2Department of Pathology, All India Institute of Medical Sciences, Bhubaneswar, Odisha, India
3Department of Radio-Diagnosis, All India Institute of Medical Sciences, Bhubaneswar, Odisha, India

Received 24 July 2015; Accepted 17 September 2015

Academic Editor: Christophoros Foroulis

Copyright © 2015 Satyajit Rath et al. This is an open access article distributed under the Creative Commons Attribution License, which permits unrestricted use, distribution, and reproduction in any medium, provided the original work is properly cited.

Abstract

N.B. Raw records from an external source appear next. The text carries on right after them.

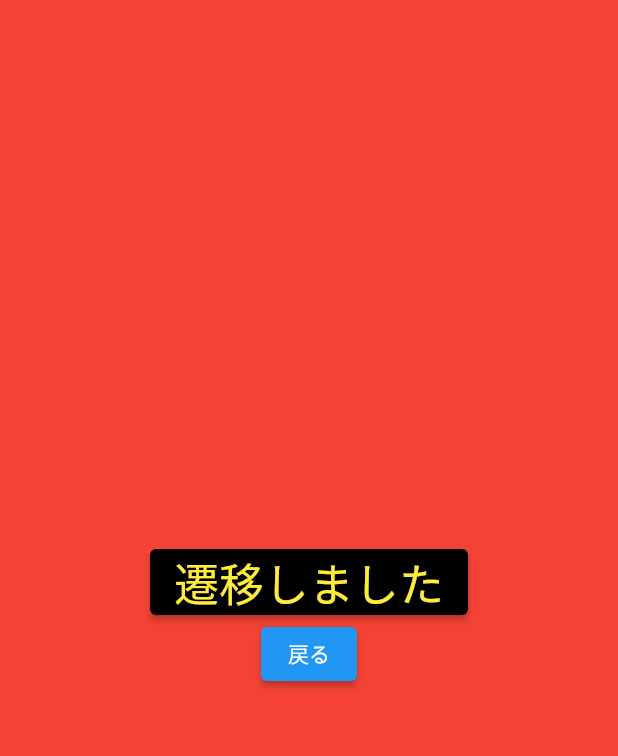
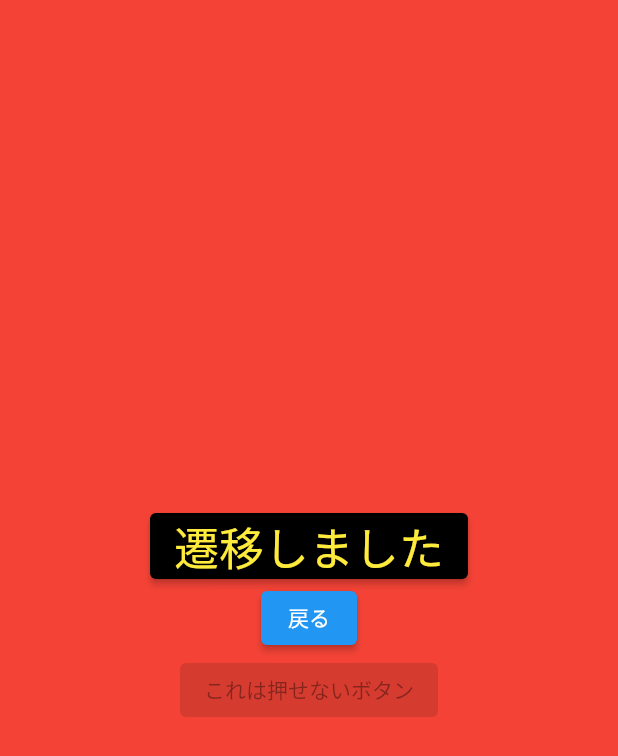
Before and after one commit to ramen2020/flutter_cheat, a Flutter app: the screen it shows after launch, after a tap on "placetice1", on a phone screen of 412 x 824 dp. Shown: the top 756 px of the screen. Run offline on Flutter 3.47's test engine with Material 2 defaults, Android fonts, the light colour scheme and no system bars.

Commit message:
押せないボタンを追加

```diff
--- a/lib/pages/page1_page.dart
+++ b/lib/pages/page1_page.dart
@@ -56,6 +56,12 @@ class Page6 extends StatelessWidget {
                 },
               ),
             ),
+            ElevatedButton(
+              onPressed: null,
+              child: Text(
+                "これは押せないボタン",
+              ),
+            ),
           ]),
     );
   }
```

Ancient schwannoma is an uncommon variant of schwannoma, a benign tumor arising from the nerve sheath. It is reported to arise from any nerves except optic and olfactory. However, only six cases of ancient schwannomas arising from ansa cervicalis nerve have been reported to date in English literature. Proper preoperative evaluation is necessary to rule out other causes of neck mass such as thyroid lesions, lymphadenopathy, and carotid body tumor. We report a case of ancient schwannoma arising from the ansa cervicalis nerve. The origin of the lesion from ansa cervicalis was confirmed by intraoperative finding. Postoperative histopathological examination revealed degenerative changes including pleomorphism, cellular atypia, large nuclei with prominent nucleoli, and paucity of mitotic figures. Periphery of the mass showed nuclear palisading with characteristic verocay bodies. Immunohistochemical evaluation for S-100 showed diffuse positivity of the tumor cells, thereby confirming the diagnosis of schwannoma. We consider that schwannoma of cervical region can have origin from any nerve and should try to identify the origin pre- and intraoperatively. The postoperative complications depend on the nerve of origin and the precision of the surgery performed.